The jury returned verdicts of guilty on the charges of lewd and lascivious behavior and stalking.  After the return of the guilty verdicts, defense counsel moved for a new trial which motion was denied.  Defense counsel then filed an Amended Motion for New Trial and a Motion to Dismiss the State’s Amended Information.  On March 9, 2000, the trial court denied the Amended Motion for New Trial, but granted the Motion to Dismiss the State’s Amended Information.  The court then vacated the judgment and sentence on the stalking charge.

The issue in this case is whether the admitted error committed by the trial court in allowing the state to amend the information to include a charge of stalking after the jury was sworn was harmless or reversible error.  The standard for harmless error is set out in State v. DiGuilio, 491 So.2d 1129 (Fla. 1986).  The test places the burden on the state, as the beneficiary of the error, to prove beyond a reasonable doubt that the error complained of did not contribute to the verdict or, alternatively stated, that there is no reasonable possibility that the error contributed to the conviction.  In attempting to show the error was harmless, the state argues that “the prejudicial effect of the several incidents of window peeping and single knock at the door that constituted the stalking charge is far outweighed by the direct witness testimony of the defendant’s lengthy and well lighted exhibition of his lewd and lascivious act on the victim’s car.”  The state goes on to cite Dunlap v. State, 404 So.2d 853 (Fla. 2d DCA 1981) for the proposition that “overwhelming evidence of a defendant’s guilt can render error harmless.”

The state misperceives the standard to be followed within the boundaries of DiGuilio in assessing harmless error.  Our Supreme Court in Long v. State, 494 So.2d 213 (Fla. 1986) has held that the presence of “overwhelming evidence is not the measure of harmless error.”  In evaluating harmless error, the court must determine not if there is overwhelming evidence of guilt, but if it can be said beyond a reasonable doubt that the verdict could not have been effected by the error.  Ciccarelli v. State, 531 So.2d 129, 131 (Fla. 1988).  We find, therefore, that the state has not presented a prima facie case of harmlessness.   Accordingly, if the state has not presented a prima facie case of harmlessness in its argument, the court need go no further.  Id. at 131. 

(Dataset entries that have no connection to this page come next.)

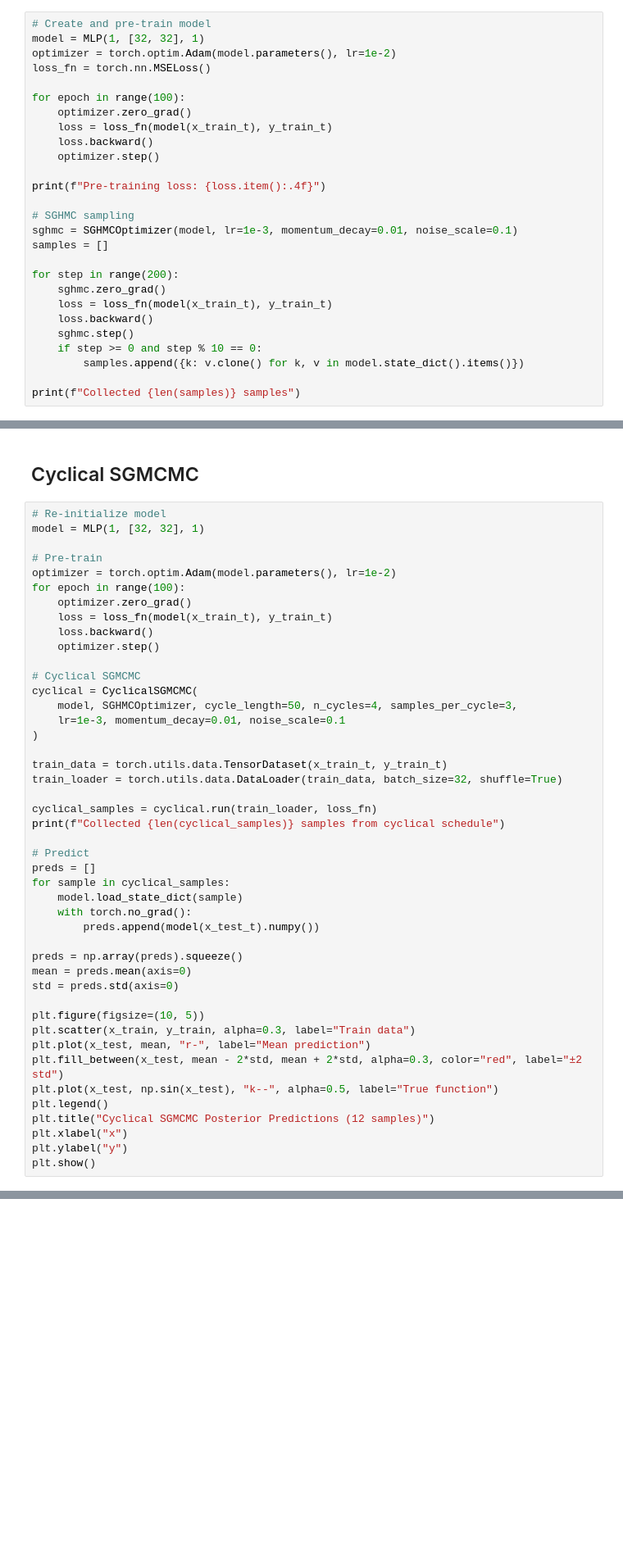
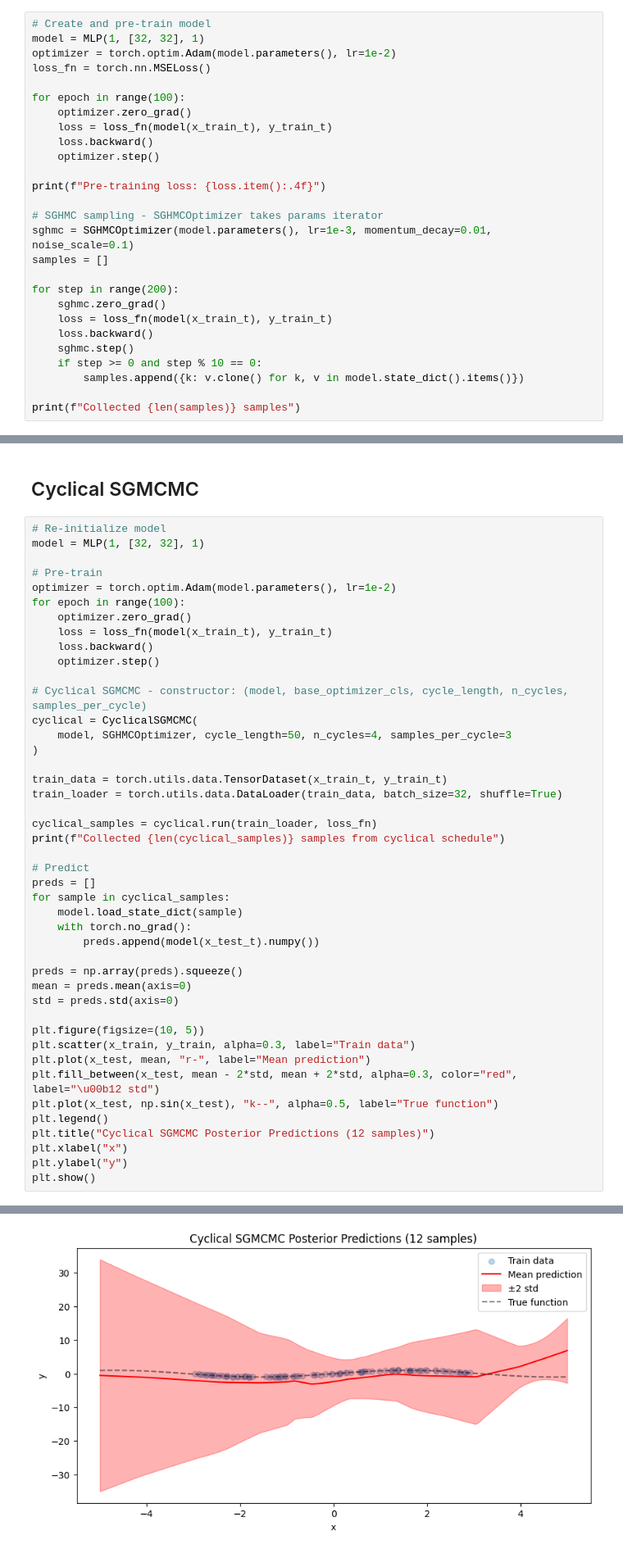
Before and after one commit to Vispikarkaria/Deep-UQ, a Jupyter notebook: notebooks/SGHMC_Tutorial.ipynb, the cells around one changed output, grey strips where cells are left out. Shown at 82% size. Drawn from its saved outputs; the diff is of its cells as text; blank space fills up the shorter version.

```diff
--- a/notebooks/SGHMC_Tutorial.ipynb
+++ b/notebooks/SGHMC_Tutorial.ipynb
@@ -35,8 +35,8 @@ for epoch in range(100):
 
 print(f"Pre-training loss: {loss.item():.4f}")
 
-# SGHMC sampling
-sghmc = SGHMCOptimizer(model, lr=1e-3, momentum_decay=0.01, noise_scale=0.1)
+# SGHMC sampling - SGHMCOptimizer takes params iterator
+sghmc = SGHMCOptimizer(model.parameters(), lr=1e-3, momentum_decay=0.01, noise_scale=0.1)
 samples = []
 
 for step in range(200):
@@ -84,10 +89,9 @@ for epoch in range(100):
     loss.backward()
     optimizer.step()
 
-# Cyclical SGMCMC
+# Cyclical SGMCMC - constructor: (model, base_optimizer_cls, cycle_length, n_cycles, samples_per_cycle)
 cyclical = CyclicalSGMCMC(
-    model, SGHMCOptimizer, cycle_length=50, n_cycles=4, samples_per_cycle=3,
-    lr=1e-3, momentum_decay=0.01, noise_scale=0.1
+    model, SGHMCOptimizer, cycle_length=50, n_cycles=4, samples_per_cycle=3
 )
 
 train_data = torch.utils.data.TensorDataset(x_train_t, y_train_t)
@@ -110,10 +114,11 @@ std = preds.std(axis=0)
 plt.figure(figsize=(10, 5))
 plt.scatter(x_train, y_train, alpha=0.3, label="Train data")
 plt.plot(x_test, mean, "r-", label="Mean prediction")
-plt.fill_between(x_test, mean - 2*std, mean + 2*std, alpha=0.3, color="red", label="±2 std")
+plt.fill_between(x_test, mean - 2*std, mean + 2*std, alpha=0.3, color="red", label="\u00b12 std")
 plt.plot(x_test, np.sin(x_test), "k--", alpha=0.5, label="True function")
 plt.legend()
 plt.title("Cyclical SGMCMC Posterior Predictions (12 samples)")
 plt.xlabel("x")
 plt.ylabel("y")
 plt.show()
+# %% [output]
@@ -119,0 +126 @@ plt.show()
+[figure, added]
```
Also changed, not shown: parts of 3 cells of this notebook, 16 other files.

It is therefore,

ORDERED AND ADJUDGED that this Court reverses the decision of the trial court denying defendant’s amended motion for new trial and remands this case consistent with this opinion.

            DONE AND ORDERED in Chambers at St. Petersburg, Pinellas County, Florida this 4th day of January, 2001.

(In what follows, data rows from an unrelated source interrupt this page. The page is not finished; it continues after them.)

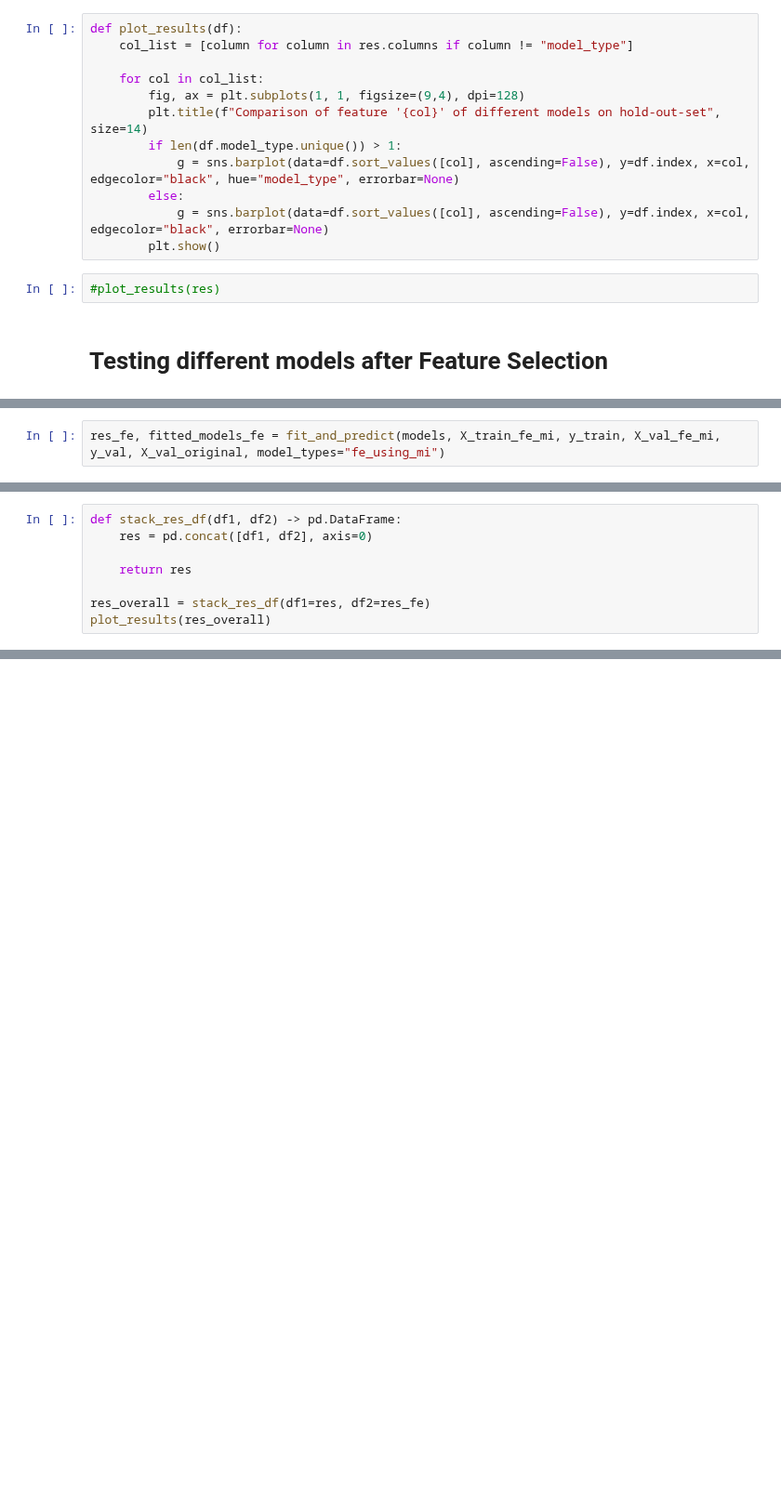
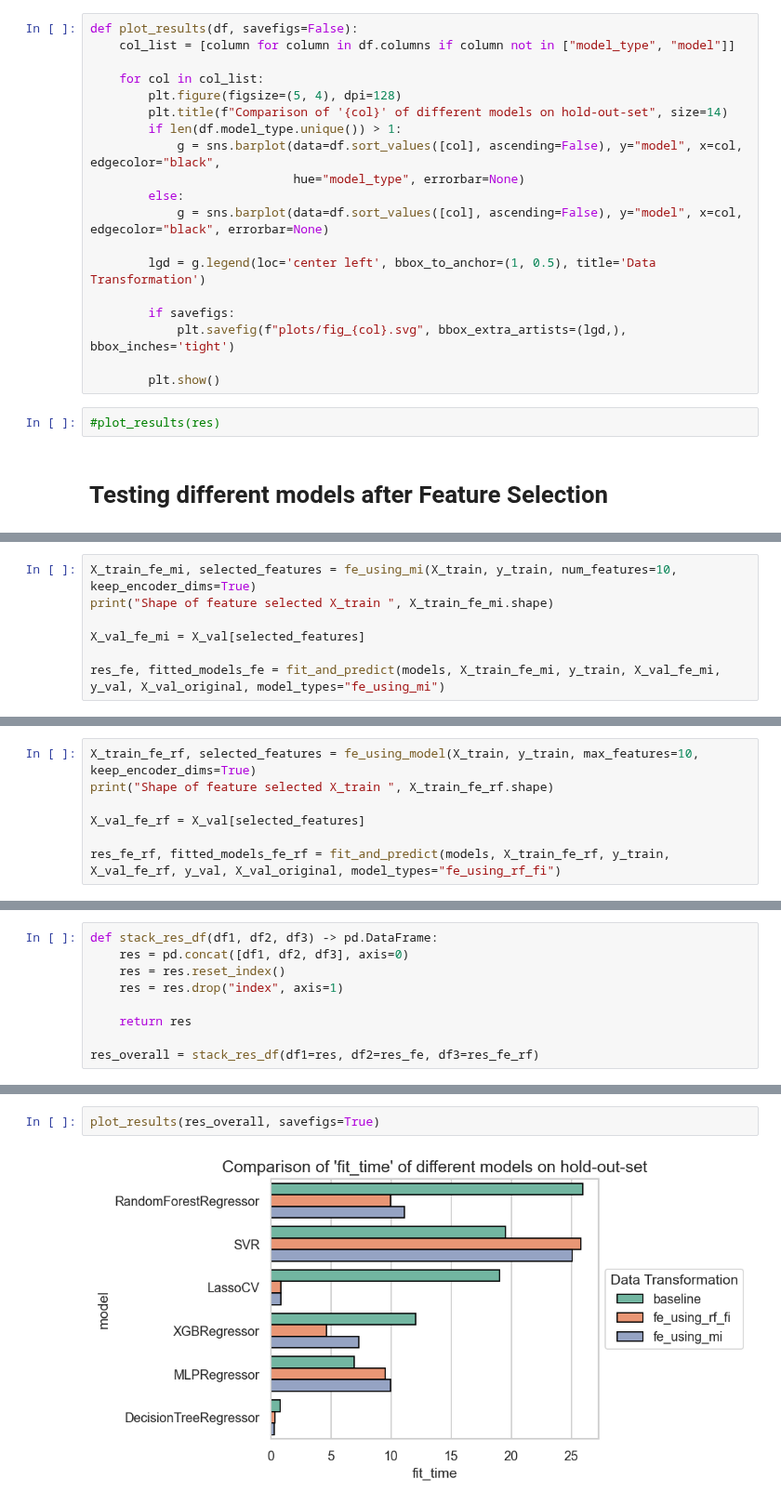
Before and after one commit to nina-prog/meta-learning-for-encoder-selection, a Jupyter notebook: notebooks/week10/week10-modelling-and-evaluation.ipynb, the cells around one changed output, grey strips where cells are left out. Shown at 93% size. Drawn from its saved outputs; the diff is of its cells as text; blank space fills up the shorter version.

```diff
--- a/notebooks/week10/week10-modelling-and-evaluation.ipynb
+++ b/notebooks/week10/week10-modelling-and-evaluation.ipynb
@@ -163,14 +164,21 @@ Append results ...
 # %%
-def plot_results(df):
-    col_list = [column for column in res.columns if column != "model_type"]
+def plot_results(df, savefigs=False):
+    col_list = [column for column in df.columns if column not in ["model_type", "model"]]
 
     for col in col_list:
-        fig, ax = plt.subplots(1, 1, figsize=(9,4), dpi=128)
-        plt.title(f"Comparison of feature '{col}' of different models on hold-out-set", size=14)
+        plt.figure(figsize=(5, 4), dpi=128)
+        plt.title(f"Comparison of '{col}' of different models on hold-out-set", size=14)
         if len(df.model_type.unique()) > 1:
-            g = sns.barplot(data=df.sort_values([col], ascending=False), y=df.index, x=col, edgecolor="black", hue="model_type", errorbar=None)
+            g = sns.barplot(data=df.sort_values([col], ascending=False), y="model", x=col, edgecolor="black",
+                            hue="model_type", errorbar=None)
         else:
-            g = sns.barplot(data=df.sort_values([col], ascending=False), y=df.index, x=col, edgecolor="black", errorbar=None)
+            g = sns.barplot(data=df.sort_values([col], ascending=False), y="model", x=col, edgecolor="black", errorbar=None)
+
+        lgd = g.legend(loc='center left', bbox_to_anchor=(1, 0.5), title='Data Transformation')
+
+        if savefigs:
+            plt.savefig(f"plots/fig_{col}.svg", bbox_extra_artists=(lgd,), bbox_inches='tight')
+
         plt.show()
 # %%
 #plot_results(res)
@@ -215,3 +251,8 @@ Shape of feature selected X_train  (26989, 40)
 # %%
+X_train_fe_mi, selected_features = fe_using_mi(X_train, y_train, num_features=10, keep_encoder_dims=True)
+print("Shape of feature selected X_train ", X_train_fe_mi.shape)
+
+X_val_fe_mi = X_val[selected_features]
+
 res_fe, fitted_models_fe = fit_and_predict(models, X_train_fe_mi, y_train, X_val_fe_mi, y_val, X_val_original, model_types="fe_using_mi")
 # %% [output]
@@ -242,0 +278,7 @@ Append results ...
+# %%
+X_train_fe_rf, selected_features = fe_using_model(X_train, y_train, max_features=10, keep_encoder_dims=True)
+print("Shape of feature selected X_train ", X_train_fe_rf.shape)
+
+X_val_fe_rf = X_val[selected_features]
+
+res_fe_rf, fitted_models_fe_rf = fit_and_predict(models, X_train_fe_rf, y_train, X_val_fe_rf, y_val, X_val_original, model_types="fe_using_rf_fi")
@@ -243,8 +305,9 @@ Append results ...
 # %%
-def stack_res_df(df1, df2) -> pd.DataFrame:
-    res = pd.concat([df1, df2], axis=0)
+def stack_res_df(df1, df2, df3) -> pd.DataFrame:
+    res = pd.concat([df1, df2, df3], axis=0)
+    res = res.reset_index()
+    res = res.drop("index", axis=1)
 
     return res
 
-res_overall = stack_res_df(df1=res, df2=res_fe)
-plot_results(res_overall)
+res_overall = stack_res_df(df1=res, df2=res_fe, df3=res_fe_rf)
@@ -256,0 +314,4 @@ plot_results(res_overall)
+# %%
+plot_results(res_overall, savefigs=True)
+# %% [output]
+[figure, added]
```
Also changed, not shown: parts of 11 cells of this notebook, 1 other file.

Circuit Judge
Primary Appellate Judge


Circuit Judge


Circuit Judge


Copies furnished to:

The Honorable J. Thomas McGrady

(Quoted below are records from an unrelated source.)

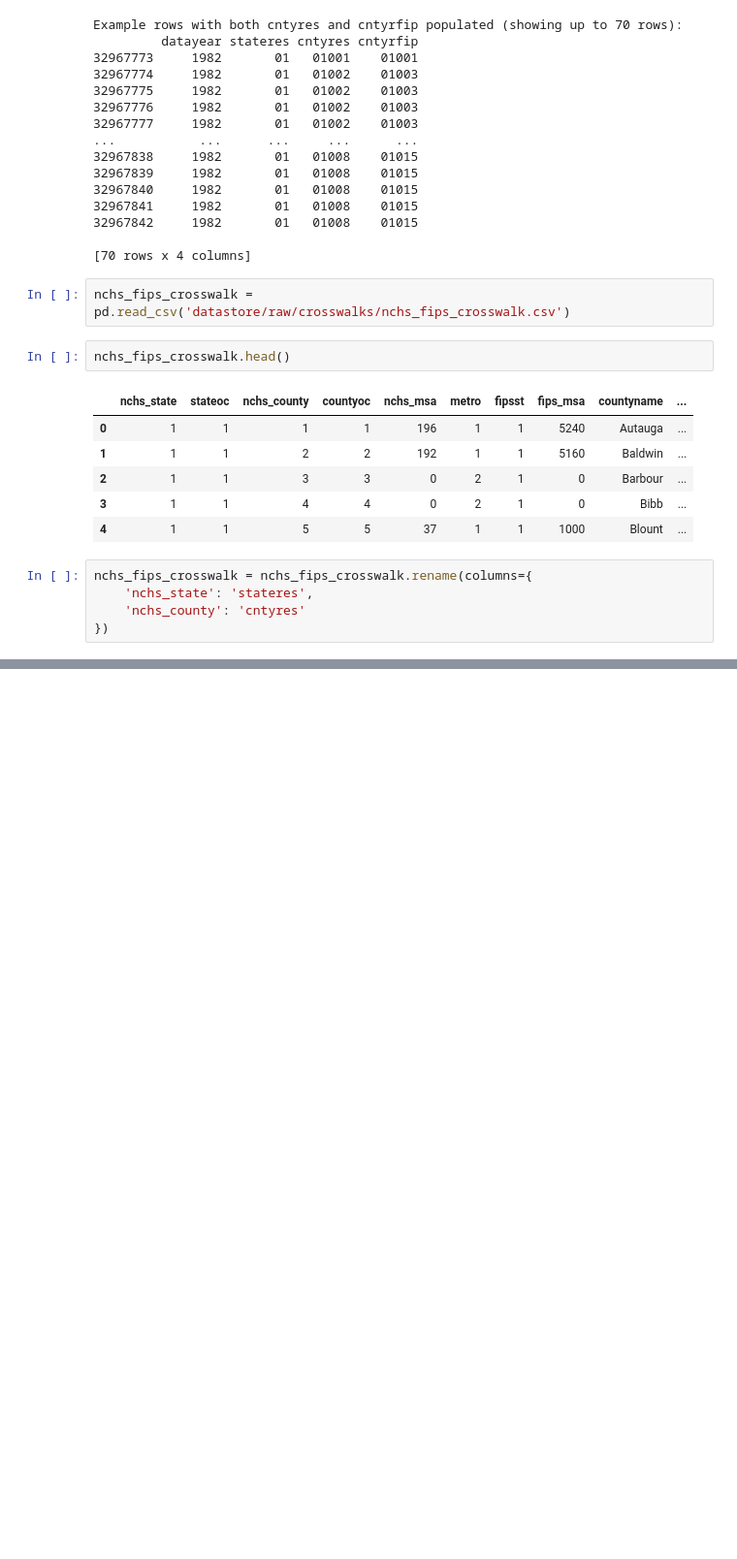
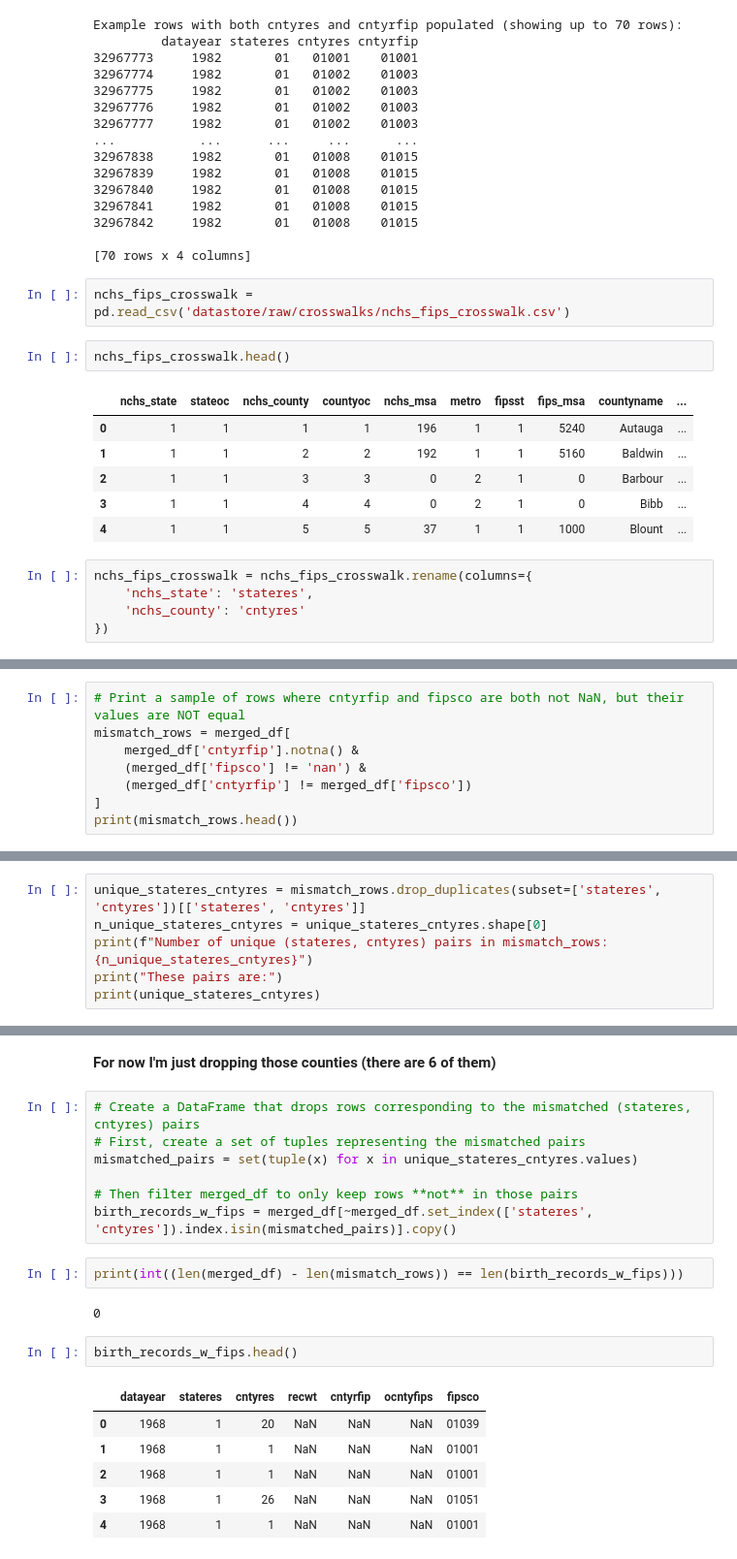
Before and after one commit to elizagoler/RecessionFertility, a Jupyter notebook: source/derived/county_gfrs/explore_natality.ipynb, the cells around one changed output, grey strips where cells are left out. Shown: that part at 97% size. Cells and saved outputs as stored; diff of their text form; blank space fills up the shorter version.

```diff
--- a/source/derived/county_gfrs/explore_natality.ipynb
+++ b/source/derived/county_gfrs/explore_natality.ipynb
@@ -115,0 +213,8 @@ all_years_df.dtypes
+# %%
+# Print a sample of rows where cntyrfip and fipsco are both not NaN, but their values are NOT equal
+mismatch_rows = merged_df[
+    merged_df['cntyrfip'].notna() &
+    (merged_df['fipsco'] != 'nan') &
+    (merged_df['cntyrfip'] != merged_df['fipsco'])
+]
+print(mismatch_rows.head())
@@ -115,0 +235,6 @@ all_years_df.dtypes
+# %%
+unique_stateres_cntyres = mismatch_rows.drop_duplicates(subset=['stateres', 'cntyres'])[['stateres', 'cntyres']]
+n_unique_stateres_cntyres = unique_stateres_cntyres.shape[0]
+print(f"Number of unique (stateres, cntyres) pairs in mismatch_rows: {n_unique_stateres_cntyres}")
+print("These pairs are:")
+print(unique_stateres_cntyres)
@@ -115,0 +268,22 @@ all_years_df.dtypes
+# %% [markdown]
+**For now I'm just dropping those counties (there are 6 of them)**
+# %%
+# Create a DataFrame that drops rows corresponding to the mismatched (stateres, cntyres) pairs
+# First, create a set of tuples representing the mismatched pairs
+mismatched_pairs = set(tuple(x) for x in unique_stateres_cntyres.values)
+
+# Then filter merged_df to only keep rows **not** in those pairs
+birth_records_w_fips = merged_df[~merged_df.set_index(['stateres', 'cntyres']).index.isin(mismatched_pairs)].copy()
+# %%
+print(int((len(merged_df) - len(mismatch_rows)) == len(birth_records_w_fips)))
+# %% [output]
+0
+# %%
+birth_records_w_fips.head()
+# %% [output]
+|  | datayear | stateres | cntyres | recwt | cntyrfip | ocntyfips | fipsco |
+| 0 | 1968 | 1 | 20 | NaN | NaN | NaN | 01039 |
+| 1 | 1968 | 1 | 1 | NaN | NaN | NaN | 01001 |
+| 2 | 1968 | 1 | 1 | NaN | NaN | NaN | 01001 |
+| 3 | 1968 | 1 | 26 | NaN | NaN | NaN | 01051 |
+| 4 | 1968 | 1 | 1 | NaN | NaN | NaN | 01001 |
```
Also changed, not shown: parts of 31 cells of this notebook, 1 other file.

Joy K. Goodyear, Esq.
Assistant Public Defender
Criminal Justice Center
14250 49th Street North
Clearwater, Florida 33762

Erik J. Lombillo, Esq.
Assistant State Attorney
P.O. Box 5028
Clearwater, Florida 34618